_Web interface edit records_
------------------------------------------------

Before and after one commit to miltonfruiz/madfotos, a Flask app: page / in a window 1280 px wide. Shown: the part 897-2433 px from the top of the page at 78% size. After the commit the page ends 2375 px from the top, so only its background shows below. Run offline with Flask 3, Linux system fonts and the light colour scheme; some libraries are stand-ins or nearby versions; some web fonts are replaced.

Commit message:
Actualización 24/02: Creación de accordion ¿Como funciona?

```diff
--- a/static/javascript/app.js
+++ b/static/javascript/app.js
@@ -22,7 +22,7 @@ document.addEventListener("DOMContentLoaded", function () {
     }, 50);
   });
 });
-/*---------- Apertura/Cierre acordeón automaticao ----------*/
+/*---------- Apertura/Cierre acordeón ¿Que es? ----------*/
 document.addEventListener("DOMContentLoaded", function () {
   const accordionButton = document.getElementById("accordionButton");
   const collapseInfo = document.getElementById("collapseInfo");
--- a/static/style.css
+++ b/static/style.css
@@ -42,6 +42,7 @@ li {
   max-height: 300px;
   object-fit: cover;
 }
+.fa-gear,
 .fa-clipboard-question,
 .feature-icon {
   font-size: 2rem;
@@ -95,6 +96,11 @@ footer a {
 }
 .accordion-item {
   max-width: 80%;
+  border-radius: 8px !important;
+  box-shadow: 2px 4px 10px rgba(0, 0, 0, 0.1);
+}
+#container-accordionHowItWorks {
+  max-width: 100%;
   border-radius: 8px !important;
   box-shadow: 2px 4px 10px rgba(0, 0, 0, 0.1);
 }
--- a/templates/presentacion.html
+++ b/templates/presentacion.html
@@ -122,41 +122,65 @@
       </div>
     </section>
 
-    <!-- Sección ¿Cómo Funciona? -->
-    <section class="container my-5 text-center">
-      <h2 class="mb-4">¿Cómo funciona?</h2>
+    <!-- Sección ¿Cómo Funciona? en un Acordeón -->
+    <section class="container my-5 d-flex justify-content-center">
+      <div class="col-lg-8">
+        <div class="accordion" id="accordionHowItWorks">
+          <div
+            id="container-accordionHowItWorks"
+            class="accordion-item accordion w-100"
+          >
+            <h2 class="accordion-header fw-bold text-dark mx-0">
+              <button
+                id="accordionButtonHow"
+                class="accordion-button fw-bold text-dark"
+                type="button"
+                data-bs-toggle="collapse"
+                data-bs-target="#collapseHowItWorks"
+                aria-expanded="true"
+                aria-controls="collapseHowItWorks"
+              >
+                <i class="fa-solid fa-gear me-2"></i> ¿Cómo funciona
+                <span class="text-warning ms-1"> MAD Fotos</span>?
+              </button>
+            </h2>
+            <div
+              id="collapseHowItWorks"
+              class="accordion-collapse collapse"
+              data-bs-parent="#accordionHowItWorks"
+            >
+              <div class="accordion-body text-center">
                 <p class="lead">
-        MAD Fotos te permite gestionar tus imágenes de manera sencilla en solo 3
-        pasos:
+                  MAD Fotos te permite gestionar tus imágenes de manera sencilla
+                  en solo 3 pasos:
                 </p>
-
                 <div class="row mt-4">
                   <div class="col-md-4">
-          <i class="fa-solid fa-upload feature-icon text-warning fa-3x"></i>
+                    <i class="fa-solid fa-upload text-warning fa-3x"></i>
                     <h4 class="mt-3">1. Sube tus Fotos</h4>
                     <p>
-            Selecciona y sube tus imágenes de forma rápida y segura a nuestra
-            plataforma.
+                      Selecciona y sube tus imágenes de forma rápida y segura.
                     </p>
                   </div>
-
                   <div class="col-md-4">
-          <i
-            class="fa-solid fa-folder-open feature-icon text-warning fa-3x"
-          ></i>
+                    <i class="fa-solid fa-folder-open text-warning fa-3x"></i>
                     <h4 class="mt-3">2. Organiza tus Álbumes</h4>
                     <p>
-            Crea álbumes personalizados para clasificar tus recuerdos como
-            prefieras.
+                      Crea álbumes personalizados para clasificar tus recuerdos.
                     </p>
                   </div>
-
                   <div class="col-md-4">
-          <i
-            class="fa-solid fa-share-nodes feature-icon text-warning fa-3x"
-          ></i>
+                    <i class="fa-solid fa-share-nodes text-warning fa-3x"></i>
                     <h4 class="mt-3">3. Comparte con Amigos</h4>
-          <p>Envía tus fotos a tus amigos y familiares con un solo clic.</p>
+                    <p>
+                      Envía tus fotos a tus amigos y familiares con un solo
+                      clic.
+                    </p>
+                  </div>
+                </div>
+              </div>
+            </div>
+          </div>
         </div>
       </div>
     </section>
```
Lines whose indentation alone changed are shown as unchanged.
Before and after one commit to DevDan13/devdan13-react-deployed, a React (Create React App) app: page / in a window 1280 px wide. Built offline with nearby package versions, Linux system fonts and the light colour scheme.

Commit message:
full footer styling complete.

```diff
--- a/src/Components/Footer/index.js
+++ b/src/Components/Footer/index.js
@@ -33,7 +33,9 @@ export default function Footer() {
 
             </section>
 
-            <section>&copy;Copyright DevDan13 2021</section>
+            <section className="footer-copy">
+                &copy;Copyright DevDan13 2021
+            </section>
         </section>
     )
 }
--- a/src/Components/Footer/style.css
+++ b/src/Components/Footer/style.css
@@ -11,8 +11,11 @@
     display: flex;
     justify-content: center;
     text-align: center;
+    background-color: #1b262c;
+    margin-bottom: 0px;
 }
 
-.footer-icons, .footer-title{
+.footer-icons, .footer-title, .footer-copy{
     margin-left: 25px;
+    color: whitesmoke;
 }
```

------------------------------------------------

_Assigned task_
All of the data above needs to be set down again exactly. Include every line.

_Answer_
Before and after one commit to miltonfruiz/madfotos, a Flask app: page / in a window 1280 px wide. Shown: the part 897-2433 px from the top of the page at 78% size. After the commit the page ends 2375 px from the top, so only its background shows below. Run offline with Flask 3, Linux system fonts and the light colour scheme; some libraries are stand-ins or nearby versions; some web fonts are replaced.

Commit message:
Actualización 24/02: Creación de accordion ¿Como funciona?

```diff
--- a/static/javascript/app.js
+++ b/static/javascript/app.js
@@ -22,7 +22,7 @@ document.addEventListener("DOMContentLoaded", function () {
     }, 50);
   });
 });
-/*---------- Apertura/Cierre acordeón automaticao ----------*/
+/*---------- Apertura/Cierre acordeón ¿Que es? ----------*/
 document.addEventListener("DOMContentLoaded", function () {
   const accordionButton = document.getElementById("accordionButton");
   const collapseInfo = document.getElementById("collapseInfo");
--- a/static/style.css
+++ b/static/style.css
@@ -42,6 +42,7 @@ li {
   max-height: 300px;
   object-fit: cover;
 }
+.fa-gear,
 .fa-clipboard-question,
 .feature-icon {
   font-size: 2rem;
@@ -95,6 +96,11 @@ footer a {
 }
 .accordion-item {
   max-width: 80%;
+  border-radius: 8px !important;
+  box-shadow: 2px 4px 10px rgba(0, 0, 0, 0.1);
+}
+#container-accordionHowItWorks {
+  max-width: 100%;
   border-radius: 8px !important;
   box-shadow: 2px 4px 10px rgba(0, 0, 0, 0.1);
 }
--- a/templates/presentacion.html
+++ b/templates/presentacion.html
@@ -122,41 +122,65 @@
       </div>
     </section>
 
-    <!-- Sección ¿Cómo Funciona? -->
-    <section class="container my-5 text-center">
-      <h2 class="mb-4">¿Cómo funciona?</h2>
+    <!-- Sección ¿Cómo Funciona? en un Acordeón -->
+    <section class="container my-5 d-flex justify-content-center">
+      <div class="col-lg-8">
+        <div class="accordion" id="accordionHowItWorks">
+          <div
+            id="container-accordionHowItWorks"
+            class="accordion-item accordion w-100"
+          >
+            <h2 class="accordion-header fw-bold text-dark mx-0">
+              <button
+                id="accordionButtonHow"
+                class="accordion-button fw-bold text-dark"
+                type="button"
+                data-bs-toggle="collapse"
+                data-bs-target="#collapseHowItWorks"
+                aria-expanded="true"
+                aria-controls="collapseHowItWorks"
+              >
+                <i class="fa-solid fa-gear me-2"></i> ¿Cómo funciona
+                <span class="text-warning ms-1"> MAD Fotos</span>?
+              </button>
+            </h2>
+            <div
+              id="collapseHowItWorks"
+              class="accordion-collapse collapse"
+              data-bs-parent="#accordionHowItWorks"
+            >
+              <div class="accordion-body text-center">
                 <p class="lead">
-        MAD Fotos te permite gestionar tus imágenes de manera sencilla en solo 3
-        pasos:
+                  MAD Fotos te permite gestionar tus imágenes de manera sencilla
+                  en solo 3 pasos:
                 </p>
-
                 <div class="row mt-4">
                   <div class="col-md-4">
-          <i class="fa-solid fa-upload feature-icon text-warning fa-3x"></i>
+                    <i class="fa-solid fa-upload text-warning fa-3x"></i>
                     <h4 class="mt-3">1. Sube tus Fotos</h4>
                     <p>
-            Selecciona y sube tus imágenes de forma rápida y segura a nuestra
-            plataforma.
+                      Selecciona y sube tus imágenes de forma rápida y segura.
                     </p>
                   </div>
-
                   <div class="col-md-4">
-          <i
-            class="fa-solid fa-folder-open feature-icon text-warning fa-3x"
-          ></i>
+                    <i class="fa-solid fa-folder-open text-warning fa-3x"></i>
                     <h4 class="mt-3">2. Organiza tus Álbumes</h4>
                     <p>
-            Crea álbumes personalizados para clasificar tus recuerdos como
-            prefieras.
+                      Crea álbumes personalizados para clasificar tus recuerdos.
                     </p>
                   </div>
-
                   <div class="col-md-4">
-          <i
-            class="fa-solid fa-share-nodes feature-icon text-warning fa-3x"
-          ></i>
+                    <i class="fa-solid fa-share-nodes text-warning fa-3x"></i>
                     <h4 class="mt-3">3. Comparte con Amigos</h4>
-          <p>Envía tus fotos a tus amigos y familiares con un solo clic.</p>
+                    <p>
+                      Envía tus fotos a tus amigos y familiares con un solo
+                      clic.
+                    </p>
+                  </div>
+                </div>
+              </div>
+            </div>
+          </div>
         </div>
       </div>
     </section>
```
Lines whose indentation alone changed are shown as unchanged.
Before and after one commit to DevDan13/devdan13-react-deployed, a React (Create React App) app: page / in a window 1280 px wide. Built offline with nearby package versions, Linux system fonts and the light colour scheme.

Commit message:
full footer styling complete.

```diff
--- a/src/Components/Footer/index.js
+++ b/src/Components/Footer/index.js
@@ -33,7 +33,9 @@ export default function Footer() {
 
             </section>
 
-            <section>&copy;Copyright DevDan13 2021</section>
+            <section className="footer-copy">
+                &copy;Copyright DevDan13 2021
+            </section>
         </section>
     )
 }
--- a/src/Components/Footer/style.css
+++ b/src/Components/Footer/style.css
@@ -11,8 +11,11 @@
     display: flex;
     justify-content: center;
     text-align: center;
+    background-color: #1b262c;
+    margin-bottom: 0px;
 }
 
-.footer-icons, .footer-title{
+.footer-icons, .footer-title, .footer-copy{
     margin-left: 25px;
+    color: whitesmoke;
 }
```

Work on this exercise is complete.